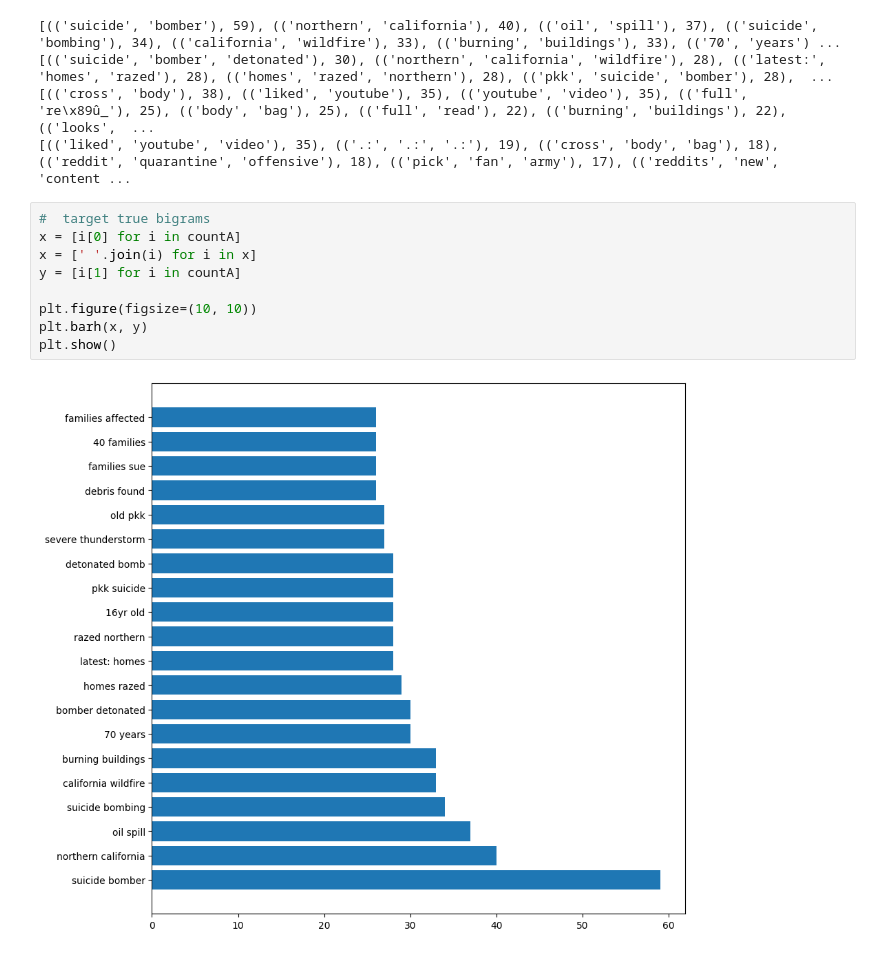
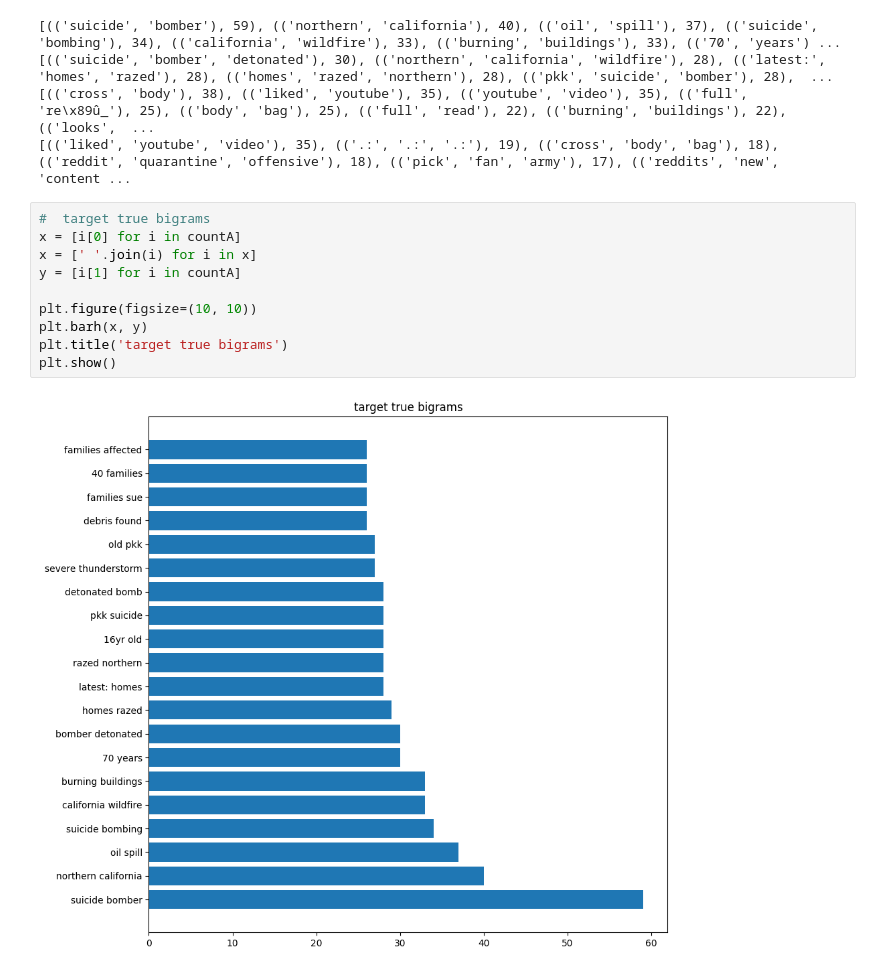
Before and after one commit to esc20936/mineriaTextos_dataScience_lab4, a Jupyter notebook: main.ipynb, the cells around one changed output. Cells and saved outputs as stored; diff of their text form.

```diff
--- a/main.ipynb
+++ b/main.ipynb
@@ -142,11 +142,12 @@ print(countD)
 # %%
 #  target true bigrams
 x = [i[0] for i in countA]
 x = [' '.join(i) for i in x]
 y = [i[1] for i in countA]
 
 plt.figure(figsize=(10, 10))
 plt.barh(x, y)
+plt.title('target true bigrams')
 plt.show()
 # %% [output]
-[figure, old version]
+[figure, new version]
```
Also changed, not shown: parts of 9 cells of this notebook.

TASK TO COMPLETE:
Print every entry verbatim and leave all pictures out.

OUTPUT FOR THIS TASK:
Before and after one commit to esc20936/mineriaTextos_dataScience_lab4, a Jupyter notebook: main.ipynb, the cells around one changed output. Cells and saved outputs as stored; diff of their text form.

```diff
--- a/main.ipynb
+++ b/main.ipynb
@@ -142,11 +142,12 @@ print(countD)
 # %%
 #  target true bigrams
 x = [i[0] for i in countA]
 x = [' '.join(i) for i in x]
 y = [i[1] for i in countA]
 
 plt.figure(figsize=(10, 10))
 plt.barh(x, y)
+plt.title('target true bigrams')
 plt.show()
 # %% [output]
-[figure, old version]
+[figure, new version]
```
Also changed, not shown: parts of 9 cells of this notebook.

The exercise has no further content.